• _What is being asked_:
Could you copy every record exactly as it appears?
Exercise input Start Marker
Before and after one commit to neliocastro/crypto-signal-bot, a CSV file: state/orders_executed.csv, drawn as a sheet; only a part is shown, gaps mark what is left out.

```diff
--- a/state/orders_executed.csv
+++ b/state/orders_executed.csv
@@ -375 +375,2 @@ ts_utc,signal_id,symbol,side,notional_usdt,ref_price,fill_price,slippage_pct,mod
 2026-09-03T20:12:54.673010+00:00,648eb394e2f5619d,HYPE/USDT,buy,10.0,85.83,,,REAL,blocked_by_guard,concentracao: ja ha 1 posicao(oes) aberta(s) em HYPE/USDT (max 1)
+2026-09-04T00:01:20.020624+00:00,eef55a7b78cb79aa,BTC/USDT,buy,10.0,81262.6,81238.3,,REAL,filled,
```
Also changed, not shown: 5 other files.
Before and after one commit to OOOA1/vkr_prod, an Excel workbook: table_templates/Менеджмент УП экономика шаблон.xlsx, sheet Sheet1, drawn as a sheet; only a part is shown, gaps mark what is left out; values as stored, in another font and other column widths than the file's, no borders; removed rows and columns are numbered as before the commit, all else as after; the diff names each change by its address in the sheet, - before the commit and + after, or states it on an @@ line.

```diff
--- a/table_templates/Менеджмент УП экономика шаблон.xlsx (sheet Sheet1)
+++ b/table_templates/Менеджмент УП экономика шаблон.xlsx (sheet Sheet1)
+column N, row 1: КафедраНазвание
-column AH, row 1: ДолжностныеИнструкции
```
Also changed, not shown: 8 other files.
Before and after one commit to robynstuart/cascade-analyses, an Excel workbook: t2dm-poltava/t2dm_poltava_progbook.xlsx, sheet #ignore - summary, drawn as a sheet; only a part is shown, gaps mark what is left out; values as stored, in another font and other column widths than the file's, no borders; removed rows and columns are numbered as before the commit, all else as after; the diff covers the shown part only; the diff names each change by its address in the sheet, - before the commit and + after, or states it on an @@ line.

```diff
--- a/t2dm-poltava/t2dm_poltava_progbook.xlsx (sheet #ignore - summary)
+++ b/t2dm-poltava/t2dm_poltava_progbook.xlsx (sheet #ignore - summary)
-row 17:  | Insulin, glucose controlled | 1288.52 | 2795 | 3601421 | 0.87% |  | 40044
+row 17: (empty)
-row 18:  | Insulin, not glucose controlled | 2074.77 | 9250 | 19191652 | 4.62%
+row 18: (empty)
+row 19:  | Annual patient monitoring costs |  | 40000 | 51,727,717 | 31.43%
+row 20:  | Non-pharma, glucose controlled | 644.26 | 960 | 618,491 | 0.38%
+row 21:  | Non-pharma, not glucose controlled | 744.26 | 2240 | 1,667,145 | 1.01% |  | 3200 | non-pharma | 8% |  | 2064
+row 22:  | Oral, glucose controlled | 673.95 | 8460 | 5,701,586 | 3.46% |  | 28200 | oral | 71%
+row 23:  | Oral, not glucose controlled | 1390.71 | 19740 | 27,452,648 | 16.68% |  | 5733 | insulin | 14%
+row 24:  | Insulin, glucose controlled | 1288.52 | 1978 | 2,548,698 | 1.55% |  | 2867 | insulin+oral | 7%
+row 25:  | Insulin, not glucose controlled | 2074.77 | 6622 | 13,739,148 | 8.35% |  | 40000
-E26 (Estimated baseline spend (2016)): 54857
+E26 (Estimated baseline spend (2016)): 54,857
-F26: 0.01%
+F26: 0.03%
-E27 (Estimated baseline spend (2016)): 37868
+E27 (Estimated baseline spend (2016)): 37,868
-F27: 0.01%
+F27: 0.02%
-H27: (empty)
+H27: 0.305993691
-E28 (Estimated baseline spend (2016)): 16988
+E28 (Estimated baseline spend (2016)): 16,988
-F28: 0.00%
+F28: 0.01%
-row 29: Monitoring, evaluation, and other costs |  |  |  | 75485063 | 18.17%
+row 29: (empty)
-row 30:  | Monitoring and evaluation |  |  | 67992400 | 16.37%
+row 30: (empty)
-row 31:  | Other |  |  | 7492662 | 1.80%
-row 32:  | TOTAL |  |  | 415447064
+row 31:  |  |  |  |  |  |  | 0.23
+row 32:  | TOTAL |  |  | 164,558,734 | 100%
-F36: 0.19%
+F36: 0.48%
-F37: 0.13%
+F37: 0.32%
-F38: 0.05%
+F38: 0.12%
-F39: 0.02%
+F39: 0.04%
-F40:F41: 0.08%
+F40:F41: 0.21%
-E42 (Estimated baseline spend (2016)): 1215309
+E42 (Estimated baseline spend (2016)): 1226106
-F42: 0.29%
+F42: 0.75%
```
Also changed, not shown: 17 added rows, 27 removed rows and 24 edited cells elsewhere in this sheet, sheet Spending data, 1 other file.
Exercise input End Marker
• _Solved problem_:
Before and after one commit to neliocastro/crypto-signal-bot, a CSV file: state/orders_executed.csv, drawn as a sheet; only a part is shown, gaps mark what is left out.

```diff
--- a/state/orders_executed.csv
+++ b/state/orders_executed.csv
@@ -375 +375,2 @@ ts_utc,signal_id,symbol,side,notional_usdt,ref_price,fill_price,slippage_pct,mod
 2026-09-03T20:12:54.673010+00:00,648eb394e2f5619d,HYPE/USDT,buy,10.0,85.83,,,REAL,blocked_by_guard,concentracao: ja ha 1 posicao(oes) aberta(s) em HYPE/USDT (max 1)
+2026-09-04T00:01:20.020624+00:00,eef55a7b78cb79aa,BTC/USDT,buy,10.0,81262.6,81238.3,,REAL,filled,
```
Also changed, not shown: 5 other files.
Before and after one commit to OOOA1/vkr_prod, an Excel workbook: table_templates/Менеджмент УП экономика шаблон.xlsx, sheet Sheet1, drawn as a sheet; only a part is shown, gaps mark what is left out; values as stored, in another font and other column widths than the file's, no borders; removed rows and columns are numbered as before the commit, all else as after; the diff names each change by its address in the sheet, - before the commit and + after, or states it on an @@ line.

```diff
--- a/table_templates/Менеджмент УП экономика шаблон.xlsx (sheet Sheet1)
+++ b/table_templates/Менеджмент УП экономика шаблон.xlsx (sheet Sheet1)
+column N, row 1: КафедраНазвание
-column AH, row 1: ДолжностныеИнструкции
```
Also changed, not shown: 8 other files.
Before and after one commit to robynstuart/cascade-analyses, an Excel workbook: t2dm-poltava/t2dm_poltava_progbook.xlsx, sheet #ignore - summary, drawn as a sheet; only a part is shown, gaps mark what is left out; values as stored, in another font and other column widths than the file's, no borders; removed rows and columns are numbered as before the commit, all else as after; the diff covers the shown part only; the diff names each change by its address in the sheet, - before the commit and + after, or states it on an @@ line.

```diff
--- a/t2dm-poltava/t2dm_poltava_progbook.xlsx (sheet #ignore - summary)
+++ b/t2dm-poltava/t2dm_poltava_progbook.xlsx (sheet #ignore - summary)
-row 17:  | Insulin, glucose controlled | 1288.52 | 2795 | 3601421 | 0.87% |  | 40044
+row 17: (empty)
-row 18:  | Insulin, not glucose controlled | 2074.77 | 9250 | 19191652 | 4.62%
+row 18: (empty)
+row 19:  | Annual patient monitoring costs |  | 40000 | 51,727,717 | 31.43%
+row 20:  | Non-pharma, glucose controlled | 644.26 | 960 | 618,491 | 0.38%
+row 21:  | Non-pharma, not glucose controlled | 744.26 | 2240 | 1,667,145 | 1.01% |  | 3200 | non-pharma | 8% |  | 2064
+row 22:  | Oral, glucose controlled | 673.95 | 8460 | 5,701,586 | 3.46% |  | 28200 | oral | 71%
+row 23:  | Oral, not glucose controlled | 1390.71 | 19740 | 27,452,648 | 16.68% |  | 5733 | insulin | 14%
+row 24:  | Insulin, glucose controlled | 1288.52 | 1978 | 2,548,698 | 1.55% |  | 2867 | insulin+oral | 7%
+row 25:  | Insulin, not glucose controlled | 2074.77 | 6622 | 13,739,148 | 8.35% |  | 40000
-E26 (Estimated baseline spend (2016)): 54857
+E26 (Estimated baseline spend (2016)): 54,857
-F26: 0.01%
+F26: 0.03%
-E27 (Estimated baseline spend (2016)): 37868
+E27 (Estimated baseline spend (2016)): 37,868
-F27: 0.01%
+F27: 0.02%
-H27: (empty)
+H27: 0.305993691
-E28 (Estimated baseline spend (2016)): 16988
+E28 (Estimated baseline spend (2016)): 16,988
-F28: 0.00%
+F28: 0.01%
-row 29: Monitoring, evaluation, and other costs |  |  |  | 75485063 | 18.17%
+row 29: (empty)
-row 30:  | Monitoring and evaluation |  |  | 67992400 | 16.37%
+row 30: (empty)
-row 31:  | Other |  |  | 7492662 | 1.80%
-row 32:  | TOTAL |  |  | 415447064
+row 31:  |  |  |  |  |  |  | 0.23
+row 32:  | TOTAL |  |  | 164,558,734 | 100%
-F36: 0.19%
+F36: 0.48%
-F37: 0.13%
+F37: 0.32%
-F38: 0.05%
+F38: 0.12%
-F39: 0.02%
+F39: 0.04%
-F40:F41: 0.08%
+F40:F41: 0.21%
-E42 (Estimated baseline spend (2016)): 1215309
+E42 (Estimated baseline spend (2016)): 1226106
-F42: 0.29%
+F42: 0.75%
```
Also changed, not shown: 17 added rows, 27 removed rows and 24 edited cells elsewhere in this sheet, sheet Spending data, 1 other file.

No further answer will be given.